Problem statement
Go through the records and report each line holding the string "passport".

Input records

──────────────────────────────

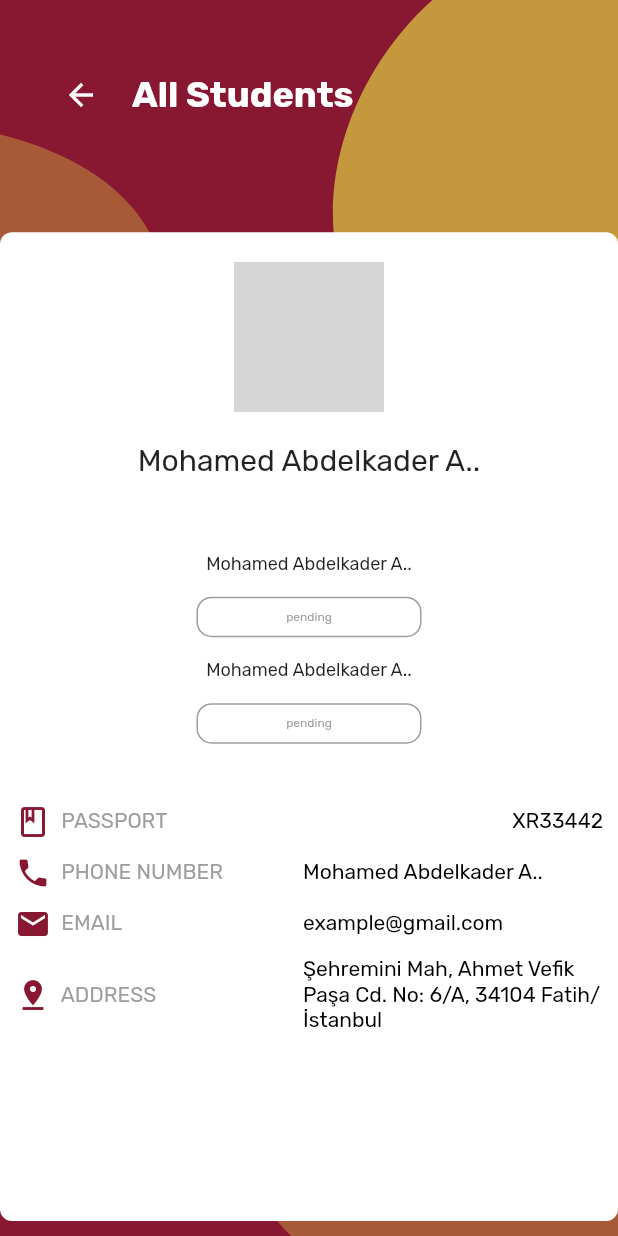
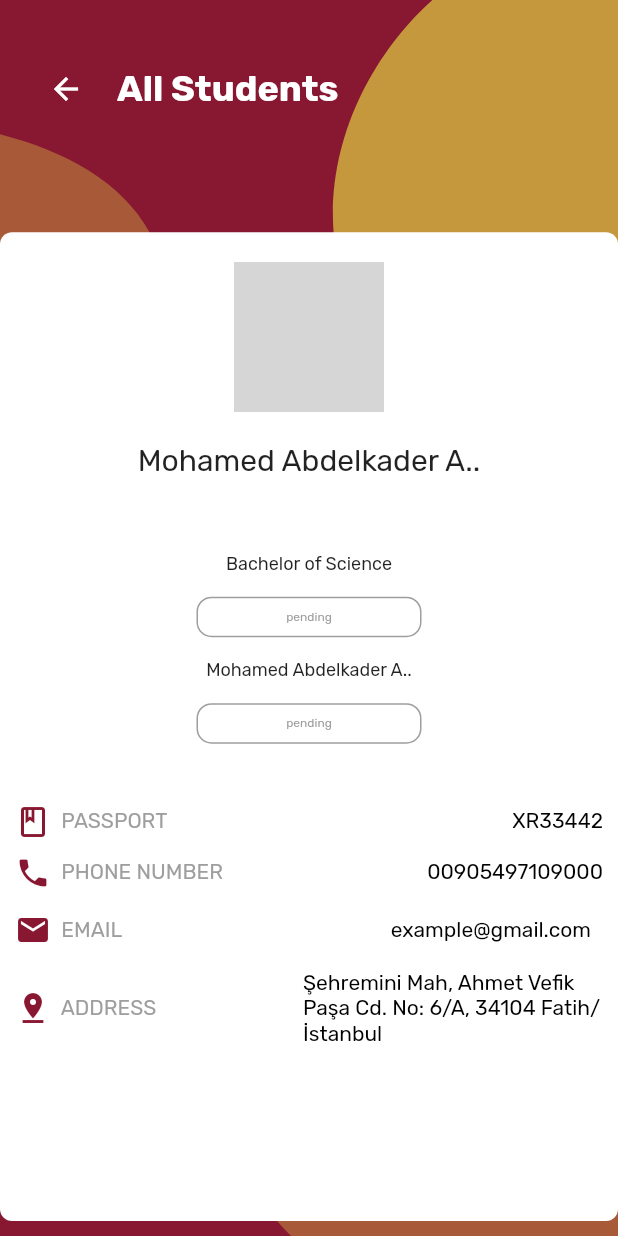
Before and after one commit to hiahmad30/OTASuniversties, a Flutter app: the AllStudents screen opened directly, after a tap on "Mohamed Abdelkader A..", on a phone screen of 412 x 824 dp. Run offline on Flutter 3.47's test engine with Material 2 defaults, Android fonts, the light colour scheme and no system bars; our stand-ins replace charts_flutter, flutter_svg, get, google_fonts; network calls fail; grey boxes are pictures that could not be loaded.

Commit message:
final updated

```diff
--- a/lib/Models/StudentsModel.dart
+++ b/lib/Models/StudentsModel.dart
@@ -7,6 +7,7 @@ class StudentModel {
   String degree;
   String passport;
   String address;
+  String phone;
   StudentModel(
       {this.status,
       this.passport,
@@ -15,7 +16,8 @@ class StudentModel {
       this.email,
       this.name,
       this.address,
-      this.photoUrl});
+      this.photoUrl,
+      this.phone});
 
   StudentModel.fromJson(Map<String, dynamic> json) {
     this.status = json['status'];
--- a/lib/Screens/AllStudents.dart
+++ b/lib/Screens/AllStudents.dart
@@ -17,10 +17,12 @@ class _AllStudentsState extends State<AllStudents> {
     StudentModel(
         status: 'pending',
         counter: 1,
+        phone: '00905497109000',
         address:
             'Şehremini Mah, Ahmet Vefik Paşa Cd. No: 6/A, 34104 Fatih/İstanbul',
         email: 'example@gmail.com',
         passport: 'XR33442',
+        degree: 'Bachelor of Science',
         name: 'Mohamed Abdelkader A..',
         photoUrl: 'https://picsum.photos/id/237/200/300'),
     StudentModel(
@@ -30,6 +32,7 @@ class _AllStudentsState extends State<AllStudents> {
         address:
             'Şehremini Mah, Ahmet Vefik Paşa Cd. No: 6/A, 34104 Fatih/İstanbul',
         email: 'example@gmail.com',
+        degree: 'Bachelor of Science',
         passport: 'XR33442',
         photoUrl: 'https://picsum.photos/id/237/200/300'),
     StudentModel(
@@ -45,6 +48,7 @@ class _AllStudentsState extends State<AllStudents> {
     StudentModel(
         status: 'Awaiting Final Acceptance',
         counter: 2,
+        degree: 'Bachelor of Science',
         address:
             'Şehremini Mah, Ahmet Vefik Paşa Cd. No: 6/A, 34104 Fatih/İstanbul',
         email: 'example@gmail.com',
--- a/lib/Screens/StudentProfile.dart
+++ b/lib/Screens/StudentProfile.dart
@@ -78,7 +78,7 @@ class _StudentProfileState extends State<StudentProfile> {
                             height: 50,
                           ),
                           Text(
-                            widget.studentModel.name,
+                            widget.studentModel.degree,
                             style: TextStyle(fontSize: 12),
                           ),
                           SizedBox(
@@ -211,7 +211,8 @@ class _StudentProfileState extends State<StudentProfile> {
                                       ),
                                       Container(
                                         width: 200,
-                                        child: Text(widget.studentModel.name,
+                                        child: Text(widget.studentModel.phone,
+                                            textAlign: TextAlign.right,
                                             style:
                                                 TextStyle(color: Colors.black)),
                                       ),
@@ -235,8 +236,8 @@ class _StudentProfileState extends State<StudentProfile> {
                                           ),
                                         ],
                                       ),
-                                      Container(
-                                        width: 200,
+                                      Padding(
+                                        padding: const EdgeInsets.all(8.0),
                                         child: Text(widget.studentModel.email,
                                             style:
                                                 TextStyle(color: Colors.black)),
@@ -280,7 +281,7 @@ class _StudentProfileState extends State<StudentProfile> {
                 ),
               ),
               Padding(
-                padding: const EdgeInsets.only(top: 39.0, left: 30),
+                padding: const EdgeInsets.only(top: 35.0, left: 20),
                 child: Column(
                   crossAxisAlignment: CrossAxisAlignment.start,
                   children: [
```
Also changed, not shown: lib/Screens/HomePage.dart (+5 -17 lines), lib/Screens/Notification.dart (+3 -17 lines), assets/logo2.png (added), assets/passport.png (added).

──────────────────────────────

Result of this exercise
   String passport;
       this.passport,
         passport: 'XR33442',
         passport: 'XR33442',
Also changed, not shown: lib/Screens/HomePage.dart (+5 -17 lines), lib/Screens/Notification.dart (+3 -17 lines), assets/logo2.png (added), assets/passport.png (added).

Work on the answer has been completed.